• Assignment: Word for word, write out all the entries below, omitting every picture.

• Records provided:
· · · ·

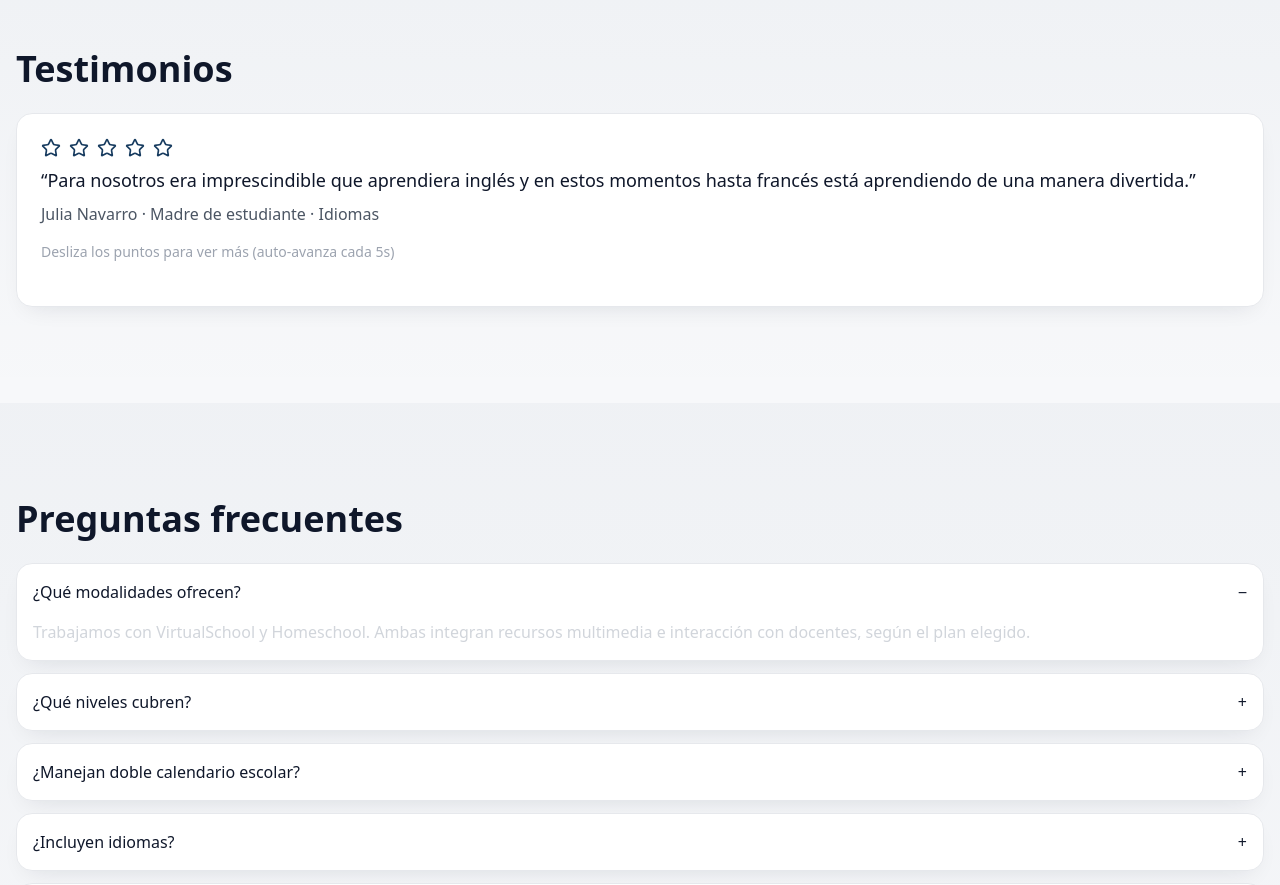
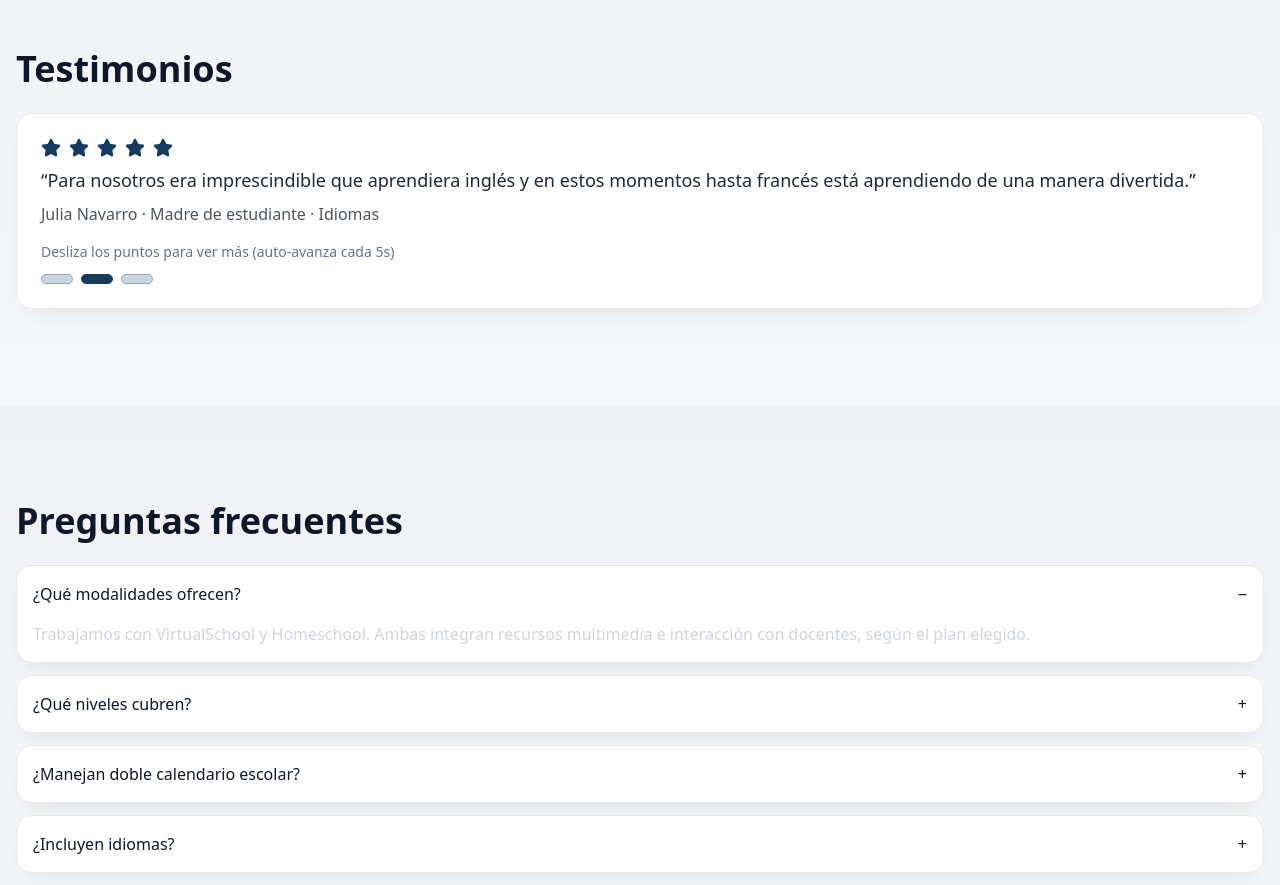
Before and after one commit to lulabtechnology/Alaf, a Next.js app: page / in a window 1280 px wide. Shown: the part 3320-4205 px from the top of the page. Built offline with nearby package versions, Linux system fonts and the light colour scheme.

Commit message:
Update testimonials.tsx

```diff
--- a/app/(site)/components/testimonials.tsx
+++ b/app/(site)/components/testimonials.tsx
@@ -7,8 +7,6 @@ type Testimonial = {
   program: string;
   rating: number;
   text: string;
-  // opcional: agrega un campo "photo" si luego subes imágenes locales
-  // photo?: string;
 };
 
 const data: Testimonial[] = [
@@ -26,14 +24,7 @@ const data: Testimonial[] = [
     text:
       'Para nosotros era imprescindible que aprendiera inglés y en estos momentos hasta francés está aprendiendo de una manera divertida.'
   },
-  // Puedes sumar más testimonios reales o ficticios aquí
-  {
-    name: 'Luis G.',
-    program: 'Bootcamp de refuerzo',
-    rating: 5,
-    text:
-      'El seguimiento semanal y los simulacros me ayudaron a organizar el estudio y subir mi puntaje. (Reemplázalo por uno real si deseas.)'
-  }
+  { name: 'Luis G.', program: 'Bootcamp de refuerzo', rating: 5, text: 'El seguimiento semanal y los simulacros me ayudaron a organizar el estudio y subir mi puntaje.' }
 ];
 
 export function Testimonials() {
@@ -52,31 +43,34 @@ export function Testimonials() {
         <div className="card p-6">
           <div className="flex items-center gap-2 mb-2" aria-hidden>
             {Array.from({ length: 5 }).map((_, i) => (
-              <Star
-                key={i}
-                className={`w-5 h-5 ${i < data[index].rating ? 'fill-white' : 'opacity-30'}`}
-              />
+              <Star key={i} className={`w-5 h-5 ${i < data[index].rating ? 'fill-[var(--brand)] text-[var(--brand)]' : 'text-slate-300'}`} />
             ))}
           </div>
 
-          <p className="text-lg mb-2">“{data[index].text}”</p>
-          <p className="muted">
-            {data[index].name} · {data[index].program}
-          </p>
+          <p className="text-lg mb-2 text-slate-800">“{data[index].text}”</p>
+          <p className="muted">{data[index].name} · {data[index].program}</p>
 
-          <div className="mt-4 text-sm text-gray-400">
-            Desliza los puntos para ver más (auto-avanza cada 5s)
-          </div>
+          <div className="mt-4 text-sm text-slate-500">Desliza los puntos para ver más (auto-avanza cada 5s)</div>
 
           <div className="mt-3 flex gap-2">
-            {data.map((_, i) => (
-              <button
-                key={i}
-                onClick={() => setIndex(i)}
-                aria-label={`Ir al testimonio ${i + 1}`}
-                className={`h-2 w-8 rounded ${i === index ? 'bg-white' : 'bg-white/20'}`}
-              />
-            ))}
+            {data.map((_, i) => {
+              const active = i === index;
+              return (
+                <button
+                  key={i}
+                  type="button"
+                  onClick={() => setIndex(i)}
+                  aria-label={`Ir al testimonio ${i + 1}`}
+                  aria-current={active ? 'true' : 'false'}
+                  className={[
+                    "h-2.5 w-8 rounded-full border transition",
+                    active
+                      ? "bg-[var(--brand)] border-[color:var(--brand)]"
+                      : "bg-slate-300 border-slate-400 hover:bg-slate-400"
+                  ].join(" ")}
+                />
+              );
+            })}
           </div>
         </div>
       </div>
```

· · · ·

• Response area:
Before and after one commit to lulabtechnology/Alaf, a Next.js app: page / in a window 1280 px wide. Shown: the part 3320-4205 px from the top of the page. Built offline with nearby package versions, Linux system fonts and the light colour scheme.

Commit message:
Update testimonials.tsx

```diff
--- a/app/(site)/components/testimonials.tsx
+++ b/app/(site)/components/testimonials.tsx
@@ -7,8 +7,6 @@ type Testimonial = {
   program: string;
   rating: number;
   text: string;
-  // opcional: agrega un campo "photo" si luego subes imágenes locales
-  // photo?: string;
 };
 
 const data: Testimonial[] = [
@@ -26,14 +24,7 @@ const data: Testimonial[] = [
     text:
       'Para nosotros era imprescindible que aprendiera inglés y en estos momentos hasta francés está aprendiendo de una manera divertida.'
   },
-  // Puedes sumar más testimonios reales o ficticios aquí
-  {
-    name: 'Luis G.',
-    program: 'Bootcamp de refuerzo',
-    rating: 5,
-    text:
-      'El seguimiento semanal y los simulacros me ayudaron a organizar el estudio y subir mi puntaje. (Reemplázalo por uno real si deseas.)'
-  }
+  { name: 'Luis G.', program: 'Bootcamp de refuerzo', rating: 5, text: 'El seguimiento semanal y los simulacros me ayudaron a organizar el estudio y subir mi puntaje.' }
 ];
 
 export function Testimonials() {
@@ -52,31 +43,34 @@ export function Testimonials() {
         <div className="card p-6">
           <div className="flex items-center gap-2 mb-2" aria-hidden>
             {Array.from({ length: 5 }).map((_, i) => (
-              <Star
-                key={i}
-                className={`w-5 h-5 ${i < data[index].rating ? 'fill-white' : 'opacity-30'}`}
-              />
+              <Star key={i} className={`w-5 h-5 ${i < data[index].rating ? 'fill-[var(--brand)] text-[var(--brand)]' : 'text-slate-300'}`} />
             ))}
           </div>
 
-          <p className="text-lg mb-2">“{data[index].text}”</p>
-          <p className="muted">
-            {data[index].name} · {data[index].program}
-          </p>
+          <p className="text-lg mb-2 text-slate-800">“{data[index].text}”</p>
+          <p className="muted">{data[index].name} · {data[index].program}</p>
 
-          <div className="mt-4 text-sm text-gray-400">
-            Desliza los puntos para ver más (auto-avanza cada 5s)
-          </div>
+          <div className="mt-4 text-sm text-slate-500">Desliza los puntos para ver más (auto-avanza cada 5s)</div>
 
           <div className="mt-3 flex gap-2">
-            {data.map((_, i) => (
-              <button
-                key={i}
-                onClick={() => setIndex(i)}
-                aria-label={`Ir al testimonio ${i + 1}`}
-                className={`h-2 w-8 rounded ${i === index ? 'bg-white' : 'bg-white/20'}`}
-              />
-            ))}
+            {data.map((_, i) => {
+              const active = i === index;
+              return (
+                <button
+                  key={i}
+                  type="button"
+                  onClick={() => setIndex(i)}
+                  aria-label={`Ir al testimonio ${i + 1}`}
+                  aria-current={active ? 'true' : 'false'}
+                  className={[
+                    "h-2.5 w-8 rounded-full border transition",
+                    active
+                      ? "bg-[var(--brand)] border-[color:var(--brand)]"
+                      : "bg-slate-300 border-slate-400 hover:bg-slate-400"
+                  ].join(" ")}
+                />
+              );
+            })}
           </div>
         </div>
       </div>
```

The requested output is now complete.